____ INFORMATION PROVIDED

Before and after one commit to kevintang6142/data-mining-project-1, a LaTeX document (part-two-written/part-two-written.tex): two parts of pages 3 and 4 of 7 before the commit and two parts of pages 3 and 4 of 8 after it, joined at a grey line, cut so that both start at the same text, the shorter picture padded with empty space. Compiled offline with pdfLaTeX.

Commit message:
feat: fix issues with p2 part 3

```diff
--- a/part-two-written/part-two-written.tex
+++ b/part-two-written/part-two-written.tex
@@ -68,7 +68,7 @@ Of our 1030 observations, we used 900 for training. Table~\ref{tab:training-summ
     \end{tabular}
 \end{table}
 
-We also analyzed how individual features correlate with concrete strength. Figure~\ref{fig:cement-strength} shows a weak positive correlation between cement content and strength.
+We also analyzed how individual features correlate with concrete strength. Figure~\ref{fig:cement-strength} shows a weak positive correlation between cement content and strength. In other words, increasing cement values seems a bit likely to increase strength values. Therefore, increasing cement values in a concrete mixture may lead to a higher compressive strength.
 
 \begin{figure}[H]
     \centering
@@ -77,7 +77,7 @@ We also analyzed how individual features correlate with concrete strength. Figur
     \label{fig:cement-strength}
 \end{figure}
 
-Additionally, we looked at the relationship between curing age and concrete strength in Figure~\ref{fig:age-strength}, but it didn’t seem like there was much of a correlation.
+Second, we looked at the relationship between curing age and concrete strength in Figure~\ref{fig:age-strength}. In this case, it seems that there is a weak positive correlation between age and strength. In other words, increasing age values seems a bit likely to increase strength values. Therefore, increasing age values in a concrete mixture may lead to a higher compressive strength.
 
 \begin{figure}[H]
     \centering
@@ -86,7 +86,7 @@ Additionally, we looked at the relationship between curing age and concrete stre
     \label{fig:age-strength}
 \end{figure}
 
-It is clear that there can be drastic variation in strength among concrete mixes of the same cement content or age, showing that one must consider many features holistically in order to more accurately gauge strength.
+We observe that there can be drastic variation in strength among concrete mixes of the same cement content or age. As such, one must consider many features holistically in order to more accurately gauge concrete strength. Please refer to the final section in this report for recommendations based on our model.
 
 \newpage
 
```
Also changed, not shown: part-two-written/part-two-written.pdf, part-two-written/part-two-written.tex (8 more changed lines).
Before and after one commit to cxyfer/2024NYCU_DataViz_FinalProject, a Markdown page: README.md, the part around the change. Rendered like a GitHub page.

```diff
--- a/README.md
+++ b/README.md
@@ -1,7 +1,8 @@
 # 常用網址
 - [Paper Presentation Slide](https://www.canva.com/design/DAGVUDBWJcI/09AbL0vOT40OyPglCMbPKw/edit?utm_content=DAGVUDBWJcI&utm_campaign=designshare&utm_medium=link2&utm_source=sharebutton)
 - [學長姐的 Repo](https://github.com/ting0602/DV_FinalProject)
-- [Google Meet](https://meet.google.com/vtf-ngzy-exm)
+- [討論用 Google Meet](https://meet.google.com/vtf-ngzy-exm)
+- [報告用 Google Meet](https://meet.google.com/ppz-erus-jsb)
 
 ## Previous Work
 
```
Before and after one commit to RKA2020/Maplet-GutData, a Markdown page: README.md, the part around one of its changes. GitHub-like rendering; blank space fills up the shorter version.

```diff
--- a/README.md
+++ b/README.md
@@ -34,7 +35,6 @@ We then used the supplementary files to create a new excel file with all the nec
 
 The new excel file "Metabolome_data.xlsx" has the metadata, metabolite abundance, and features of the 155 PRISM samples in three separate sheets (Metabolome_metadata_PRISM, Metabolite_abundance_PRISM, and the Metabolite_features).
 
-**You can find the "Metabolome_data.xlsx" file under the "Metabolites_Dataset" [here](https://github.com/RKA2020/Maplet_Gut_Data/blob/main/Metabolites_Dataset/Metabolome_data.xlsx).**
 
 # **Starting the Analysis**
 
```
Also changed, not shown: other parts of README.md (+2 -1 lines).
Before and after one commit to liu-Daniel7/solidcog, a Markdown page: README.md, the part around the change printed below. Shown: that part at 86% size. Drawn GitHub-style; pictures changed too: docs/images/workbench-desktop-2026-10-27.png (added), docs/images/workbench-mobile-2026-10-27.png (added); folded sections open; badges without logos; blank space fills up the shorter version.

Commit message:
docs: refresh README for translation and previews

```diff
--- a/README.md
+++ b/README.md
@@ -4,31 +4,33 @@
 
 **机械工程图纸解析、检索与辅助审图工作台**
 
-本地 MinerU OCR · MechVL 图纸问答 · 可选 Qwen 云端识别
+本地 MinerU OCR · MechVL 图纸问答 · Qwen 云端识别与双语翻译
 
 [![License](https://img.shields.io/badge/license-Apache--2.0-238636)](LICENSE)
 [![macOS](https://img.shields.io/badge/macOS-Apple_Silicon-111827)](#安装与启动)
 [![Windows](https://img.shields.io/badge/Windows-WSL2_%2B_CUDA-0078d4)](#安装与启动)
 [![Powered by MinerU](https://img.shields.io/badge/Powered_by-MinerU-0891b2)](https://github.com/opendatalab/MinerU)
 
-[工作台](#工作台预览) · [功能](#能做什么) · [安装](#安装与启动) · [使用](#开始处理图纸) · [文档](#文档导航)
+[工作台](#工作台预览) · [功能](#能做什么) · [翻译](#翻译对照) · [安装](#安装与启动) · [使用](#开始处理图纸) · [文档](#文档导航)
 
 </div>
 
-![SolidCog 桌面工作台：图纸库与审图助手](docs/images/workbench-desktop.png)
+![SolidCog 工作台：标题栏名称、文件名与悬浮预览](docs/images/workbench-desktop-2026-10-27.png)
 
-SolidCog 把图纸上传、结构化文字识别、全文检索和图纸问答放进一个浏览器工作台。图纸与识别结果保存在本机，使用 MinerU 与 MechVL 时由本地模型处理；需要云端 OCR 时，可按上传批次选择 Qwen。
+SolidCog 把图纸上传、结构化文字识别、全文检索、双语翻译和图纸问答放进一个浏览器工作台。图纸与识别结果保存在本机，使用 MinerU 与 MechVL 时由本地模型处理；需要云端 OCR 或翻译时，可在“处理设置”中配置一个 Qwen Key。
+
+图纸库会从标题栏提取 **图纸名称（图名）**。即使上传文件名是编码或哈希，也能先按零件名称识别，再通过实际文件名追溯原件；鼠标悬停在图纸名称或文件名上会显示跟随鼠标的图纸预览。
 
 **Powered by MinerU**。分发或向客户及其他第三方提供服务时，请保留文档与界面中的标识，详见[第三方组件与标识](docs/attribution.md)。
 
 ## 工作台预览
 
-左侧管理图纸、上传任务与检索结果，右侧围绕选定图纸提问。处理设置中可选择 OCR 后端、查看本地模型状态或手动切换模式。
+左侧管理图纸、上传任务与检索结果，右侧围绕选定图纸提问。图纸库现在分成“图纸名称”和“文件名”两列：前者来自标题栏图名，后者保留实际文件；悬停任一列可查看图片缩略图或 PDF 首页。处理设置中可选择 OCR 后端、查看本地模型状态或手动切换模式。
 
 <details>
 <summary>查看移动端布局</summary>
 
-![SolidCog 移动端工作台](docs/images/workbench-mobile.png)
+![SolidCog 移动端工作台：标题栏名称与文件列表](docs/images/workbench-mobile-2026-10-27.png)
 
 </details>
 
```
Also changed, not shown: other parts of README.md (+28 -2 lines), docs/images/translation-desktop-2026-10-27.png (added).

________

- WORK TO COMPLETE -
Tally the lines of the records above that contain the word "values". Give only the total.

- SOLUTION TO THIS EXERCISE -
2